There was a module in our course (I’m an animation student) devoted to 3D animation. And my gaming rig was more than enough to handle it. So, I speak from experience when I say that gaming computers are pretty good for doing 3D modeling and anything related to 3D – texturing, lighting, even animation.
A gaming computer can effortlessly help you do 3D work (including game design, for example, I had also run the Steam Workshop and Unreal Engine 4 back then), architecture work (never tried, but AutoCAD has lesser requirements than Autodesk’s 3D apps), do some casual Blender fun, and more.
So, what components do you need?

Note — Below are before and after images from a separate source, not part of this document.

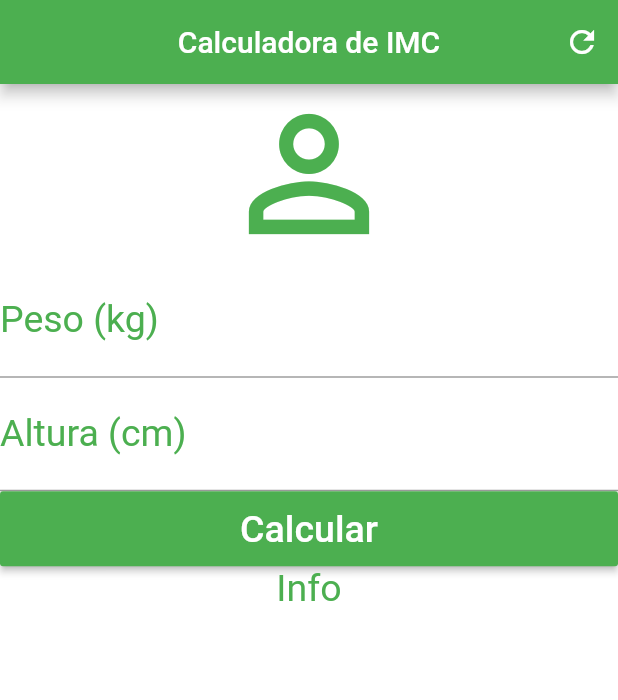
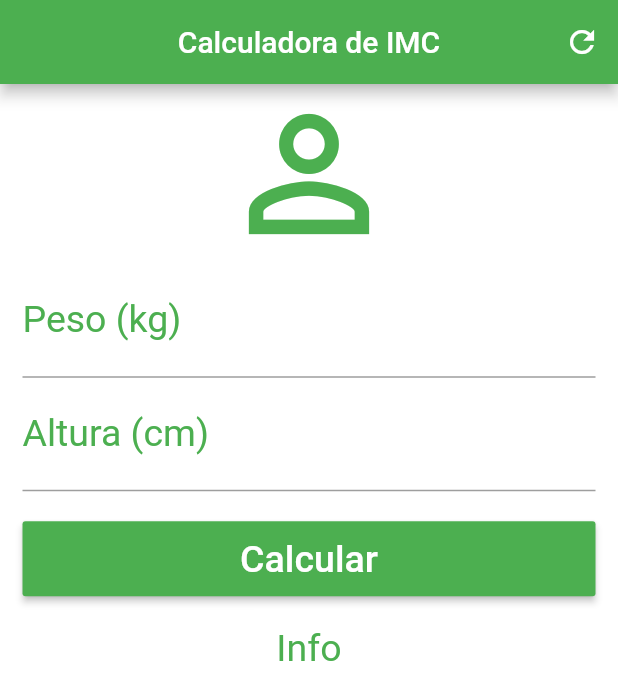
Before and after one commit to nielsonmuniz/calculo_imd, a Flutter app: the screen it shows after launch, on a phone screen of 412 x 824 dp. Shown: the top 700 px of the screen. Run offline on Flutter 3.47's test engine with Material 2 defaults, Android fonts, the phone set to English and light mode, and no system bars.

Commit message:
projeto imc

```diff
--- a/lib/main.dart
+++ b/lib/main.dart
@@ -14,6 +14,11 @@ class Home extends StatefulWidget {
 }
 
 class _HomeState extends State<Home> {
+
+  TextEditingController weightController = TextEditingController();
+  TextEditingController heightController = TextEditingController();
+
+
   @override
   Widget build(BuildContext context) {
     return Scaffold(
@@ -27,6 +32,7 @@ class _HomeState extends State<Home> {
       ),
       backgroundColor: Colors.white,
       body: SingleChildScrollView(
+        padding: EdgeInsets.fromLTRB(15.0, 0.0, 15.0, 0.0),
         child:Column(
           crossAxisAlignment: CrossAxisAlignment.stretch,
           children: <Widget>[
@@ -47,13 +53,16 @@ class _HomeState extends State<Home> {
               textAlign: TextAlign.center,
               style: TextStyle(color: Colors.green, fontSize: 25.0),
             ),
-            Container(
+            Padding(
+              padding: EdgeInsets.only(top: 20.0, bottom: 20.0),
+              child: Container(
                 height: 50.0,
                 child: RaisedButton(
                   onPressed: (){},
                   child: Text("Calcular", style: TextStyle(color: Colors.white,
                       fontSize: 25.0),),
                   color: Colors.green,
+                ),
               ),
             ),
             Text("Info",
```
Lines whose indentation alone changed are shown as unchanged.
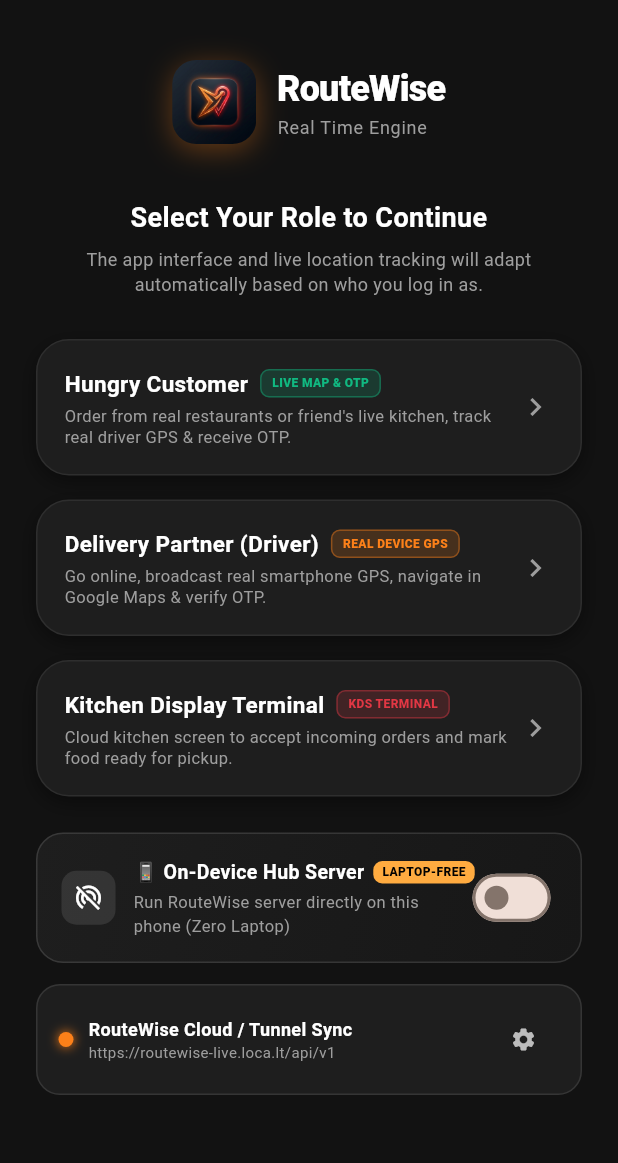
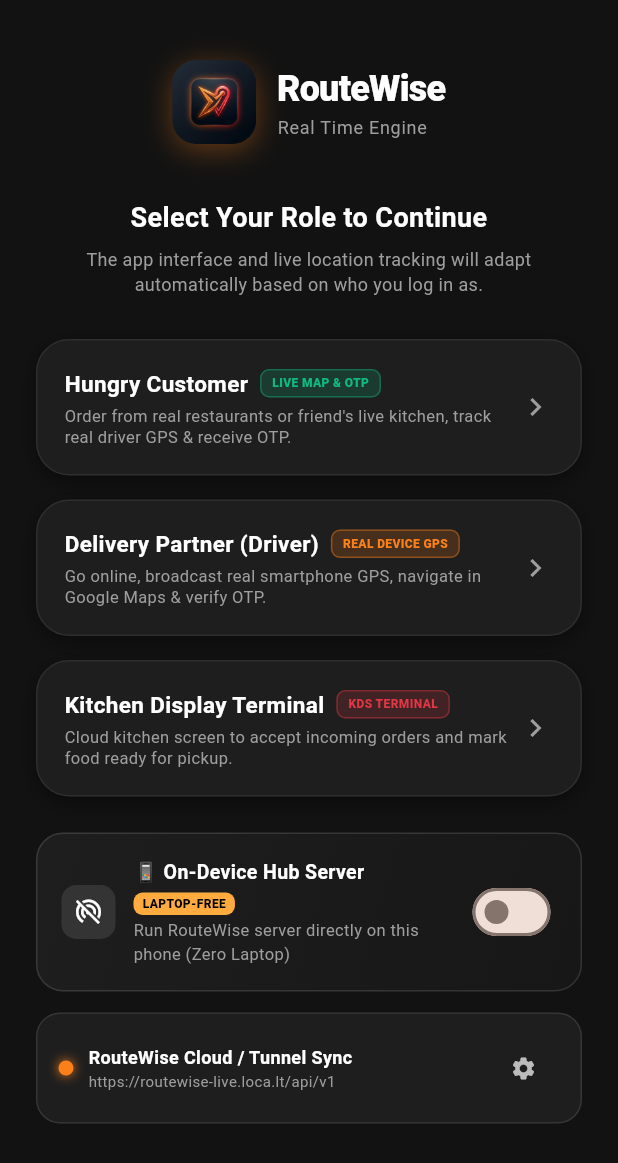
Before and after one commit to PrajwalTheCoder/delivery-app, a Flutter app: the screen it shows after launch, on a phone screen of 412 x 824 dp. Shown: the top 1163 px of the screen. Run offline on Flutter 3.47's test engine with Material 3 defaults, Android fonts, the phone set to English and light mode, and no system bars; our stand-ins replace cloud_firestore, firebase_core, flutter_map, geolocator, latlong2, supabase_flutter; accounts and stored records are empty.

Commit message:
fix: Wrap role and hub card headers to eliminate horizontal screen overflow

```diff
--- a/mobile_app/lib/screens/auth/role_select_screen.dart
+++ b/mobile_app/lib/screens/auth/role_select_screen.dart
@@ -254,7 +254,10 @@ class _RoleSelectScreenState extends State<RoleSelectScreen> {
                           child: Column(
                             crossAxisAlignment: CrossAxisAlignment.start,
                             children: [
-                              Row(
+                              Wrap(
+                                crossAxisAlignment: WrapCrossAlignment.center,
+                                spacing: 6,
+                                runSpacing: 4,
                                 children: [
                                   const Text(
                                     '📱 On-Device Hub Server',
@@ -264,7 +267,6 @@ class _RoleSelectScreenState extends State<RoleSelectScreen> {
                                       color: Colors.white,
                                     ),
                                   ),
-                                  const SizedBox(width: 6),
                                   Container(
                                     padding: const EdgeInsets.symmetric(horizontal: 6, vertical: 2),
                                     decoration: BoxDecoration(
@@ -424,7 +426,10 @@ class _RoleSelectScreenState extends State<RoleSelectScreen> {
               child: Column(
                 crossAxisAlignment: CrossAxisAlignment.start,
                 children: [
-                  Row(
+                  Wrap(
+                    crossAxisAlignment: WrapCrossAlignment.center,
+                    spacing: 8,
+                    runSpacing: 4,
                     children: [
                       Text(
                         title,
@@ -434,13 +439,12 @@ class _RoleSelectScreenState extends State<RoleSelectScreen> {
                           color: Colors.white,
                         ),
                       ),
-                      const SizedBox(width: 8),
                       Container(
                         padding: const EdgeInsets.symmetric(horizontal: 7, vertical: 3),
                         decoration: BoxDecoration(
-                          color: badgeColor.withOpacity(0.18),
+                          color: badgeColor.withValues(alpha: 0.18),
                           borderRadius: BorderRadius.circular(6),
-                          border: Border.all(color: badgeColor.withOpacity(0.4)),
+                          border: Border.all(color: badgeColor.withValues(alpha: 0.4)),
                         ),
                         child: Text(
                           badge,
```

Are you looking to build a computer that can do 3D modeling and animation easily while also being a good machine to play games on high FPS? Well, I’ll list the specs of my old PC that I had when I joined college (I didn’t have a lot of money back then):
- AMD RX 580 8GB
- AMD Ryzen 5
- 1 TB HDD
- 32GB Vengeance
And I had a Thermaltake Versa, it’s stunning even today!
Make sure you get the right SMPS, UPS. This AMD setup will get you through 3D work and gaming easily. But this is the recommended spec. The higher you go, like Nvidia 2060, for example, the better performance you’ll get.
You need to make sure you have at least 32GB of RAM. Official specs for Maya and most other 3D software pitch you much less, but 3D work isn’t just Maya. You need to run multiple apps at the same time, like Photoshop for textures and Premiere for editing the output. Cinema 4D for that beautiful lighting and a browser tab open to follow up with your not so beautiful client.
32GB will make sure you can do it all smoothly and even at the same time.
When in the future you want to improve your system, get another 32GB, and an SSD.
RAM speed doesn’t concern you here. You don’t need the faster RAM stick out there. You simply need “enough RAM” to handle all the cache and volatile data.
Get a conventional 32GB DDR4 instead of a costlier but faster 16GB stick.
What affects RAMs the most is usually caches of particle systems and collisions, a huge number of polygons, or very high-resolution textures. And for all of these, you need “more” RAM and not “faster” RAM.
CPU for 3D modeling and animation
Fast isn’t good, you need instant.
With 3D work, “fast performance” of your software is not good enough. You need realtime renders and instant results to your changes.
Whether it’s rendering or baking a texture, these tasks are single-core tasks. Mostly, the heaviest blocks in 3D work are lifted by activities that are single-core and cannot be bifurcated to multiple cores, unlike gaming.
For this, you need one mean processor. Any Intel 10th gen chip gets the work done smoothly. A rig-deformed mesh with multiple controllers will do better on a higher speed CPU, not a CPU with more cores. So, ignore the number of cores. Only focus on the speed of those cores.
AMD is pretty recommended for 3D work. You’re not a hardcore gamer so you could do with the lower prices, and it gives a good performance nonetheless. Note that I’m talking about AMD CPUs only.
GPU for 3D animation
GPU doesn’t help in animation all that much. A lot of things are GPU-exclusive in rendering, don’t get me wrong. You indeed need a powerful GPU for anti-aliasing, realtime shadows, SSAO, multiple lights, and more. But you don’t need the very best GPU for all this.
If you’re going to primarily do GPU rendering, then Nvidia GPUs do slightly better than AMD ones. A lot of software vendors (much like game manufacturers) have special optimizations for Nvidia, so that also helps. It’s more about industry support rather than actual performance improvement.
What about gaming laptops? Are they also good? Can I get a gaming laptop for 3D modeling and animation?
Disclaimer: This is not going to be a long section.
Okay, let’s start.
Hope that solves your queries. Have a good day!